◆ WHAT THE TASK REQUIRES
Check the records below line by line. Give the count of lines with "github", and nothing else.

◆ MATERIAL FOR THIS EXERCISE
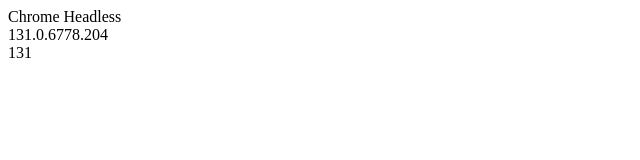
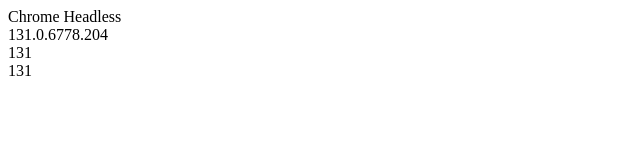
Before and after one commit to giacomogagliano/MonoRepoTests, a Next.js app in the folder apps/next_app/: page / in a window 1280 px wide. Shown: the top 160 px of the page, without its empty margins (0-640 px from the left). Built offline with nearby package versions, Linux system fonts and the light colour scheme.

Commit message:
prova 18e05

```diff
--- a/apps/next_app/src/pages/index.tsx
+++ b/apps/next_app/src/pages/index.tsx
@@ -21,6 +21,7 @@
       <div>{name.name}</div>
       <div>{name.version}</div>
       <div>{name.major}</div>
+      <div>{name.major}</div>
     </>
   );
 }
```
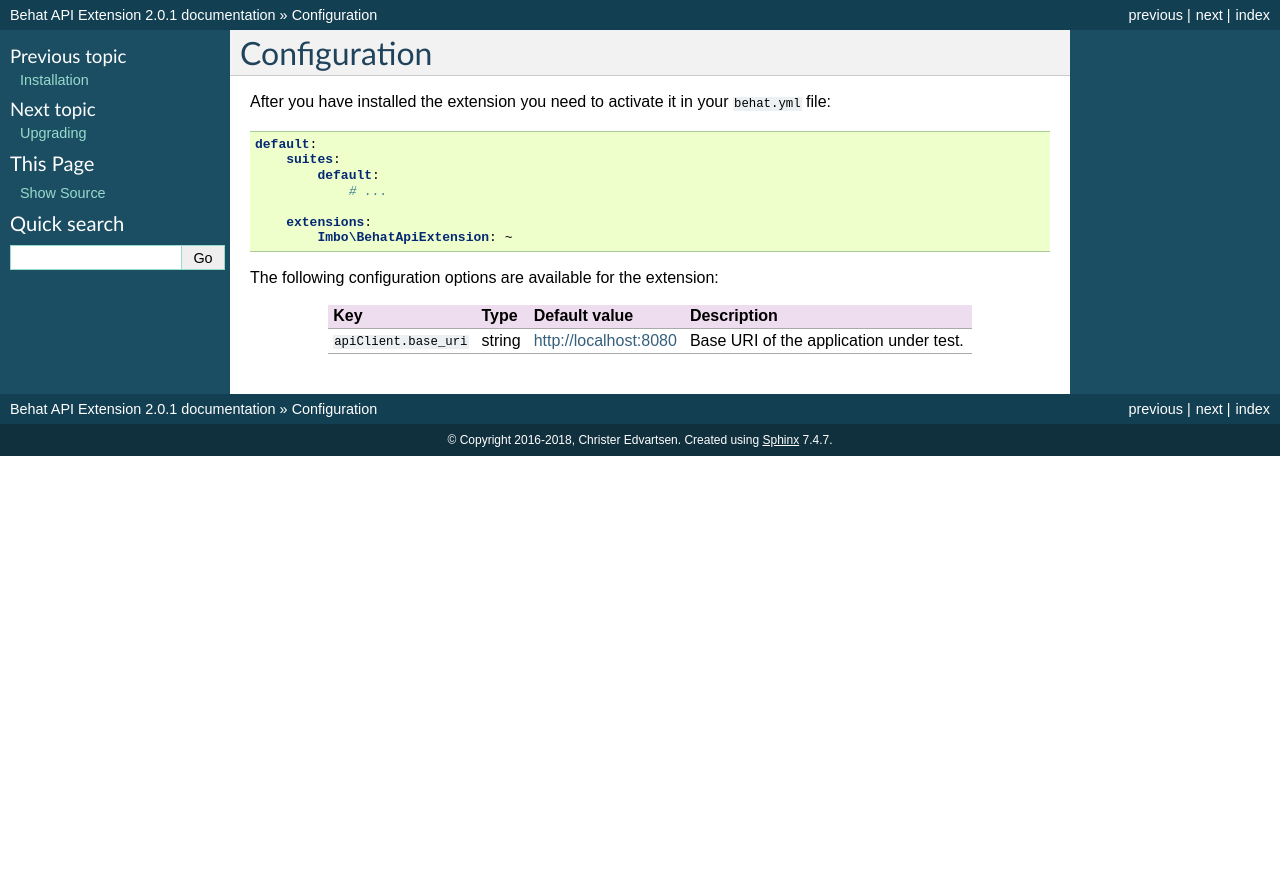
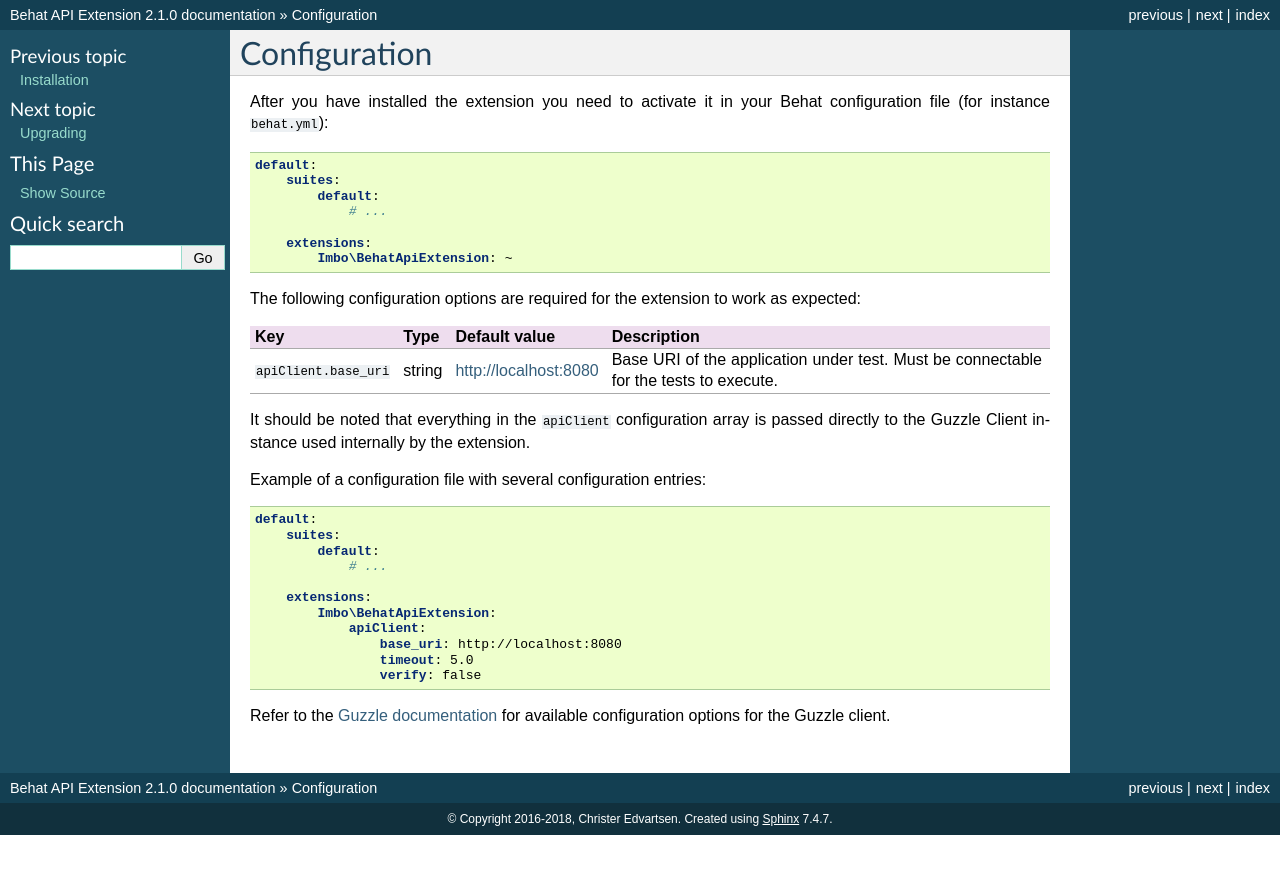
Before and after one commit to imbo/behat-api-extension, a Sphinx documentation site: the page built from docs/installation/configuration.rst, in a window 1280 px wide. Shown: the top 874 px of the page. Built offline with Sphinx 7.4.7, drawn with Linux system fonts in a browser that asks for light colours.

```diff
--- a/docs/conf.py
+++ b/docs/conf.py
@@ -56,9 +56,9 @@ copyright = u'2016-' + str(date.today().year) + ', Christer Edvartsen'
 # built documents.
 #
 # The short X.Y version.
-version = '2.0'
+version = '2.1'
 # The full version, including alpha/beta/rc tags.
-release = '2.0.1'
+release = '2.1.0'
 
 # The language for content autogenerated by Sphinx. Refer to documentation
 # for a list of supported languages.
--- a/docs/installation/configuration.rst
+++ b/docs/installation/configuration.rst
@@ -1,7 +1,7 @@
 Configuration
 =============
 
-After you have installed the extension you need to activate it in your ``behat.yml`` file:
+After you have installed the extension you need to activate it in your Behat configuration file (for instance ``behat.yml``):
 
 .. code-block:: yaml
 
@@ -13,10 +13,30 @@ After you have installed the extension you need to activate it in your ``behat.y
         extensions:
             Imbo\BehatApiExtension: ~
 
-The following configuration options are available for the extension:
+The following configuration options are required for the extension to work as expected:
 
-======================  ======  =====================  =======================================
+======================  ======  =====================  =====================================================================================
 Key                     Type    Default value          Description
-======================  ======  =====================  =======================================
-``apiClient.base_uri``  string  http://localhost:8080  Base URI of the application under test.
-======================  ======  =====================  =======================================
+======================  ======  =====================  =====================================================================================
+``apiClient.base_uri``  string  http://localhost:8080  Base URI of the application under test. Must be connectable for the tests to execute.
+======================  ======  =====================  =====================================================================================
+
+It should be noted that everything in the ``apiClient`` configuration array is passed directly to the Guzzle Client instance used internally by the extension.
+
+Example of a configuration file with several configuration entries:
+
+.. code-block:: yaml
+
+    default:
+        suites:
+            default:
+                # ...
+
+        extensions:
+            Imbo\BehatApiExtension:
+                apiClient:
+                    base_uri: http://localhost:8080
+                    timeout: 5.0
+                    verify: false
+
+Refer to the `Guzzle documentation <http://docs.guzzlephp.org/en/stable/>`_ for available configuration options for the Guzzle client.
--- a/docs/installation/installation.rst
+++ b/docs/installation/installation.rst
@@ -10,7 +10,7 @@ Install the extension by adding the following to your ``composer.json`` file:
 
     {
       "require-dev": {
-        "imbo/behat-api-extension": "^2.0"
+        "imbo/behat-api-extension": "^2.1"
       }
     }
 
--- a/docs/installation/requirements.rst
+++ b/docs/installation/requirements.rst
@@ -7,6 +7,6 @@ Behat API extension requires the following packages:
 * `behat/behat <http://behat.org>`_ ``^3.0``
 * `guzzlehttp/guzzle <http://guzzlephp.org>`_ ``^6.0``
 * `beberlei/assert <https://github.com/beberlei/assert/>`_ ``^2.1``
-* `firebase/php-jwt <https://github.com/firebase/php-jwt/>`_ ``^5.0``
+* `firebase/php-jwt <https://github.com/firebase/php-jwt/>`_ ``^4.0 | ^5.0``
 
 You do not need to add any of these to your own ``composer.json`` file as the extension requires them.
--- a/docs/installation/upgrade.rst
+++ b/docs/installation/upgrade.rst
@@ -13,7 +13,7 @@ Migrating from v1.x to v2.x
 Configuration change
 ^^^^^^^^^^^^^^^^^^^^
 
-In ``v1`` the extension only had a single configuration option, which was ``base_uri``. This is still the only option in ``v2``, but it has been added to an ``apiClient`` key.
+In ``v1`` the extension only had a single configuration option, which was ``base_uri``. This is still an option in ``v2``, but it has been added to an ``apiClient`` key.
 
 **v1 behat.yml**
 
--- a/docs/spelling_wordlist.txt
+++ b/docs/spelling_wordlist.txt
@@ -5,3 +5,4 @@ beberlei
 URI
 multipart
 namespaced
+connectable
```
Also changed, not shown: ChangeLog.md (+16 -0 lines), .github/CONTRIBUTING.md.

◆ ANSWER SPACE
4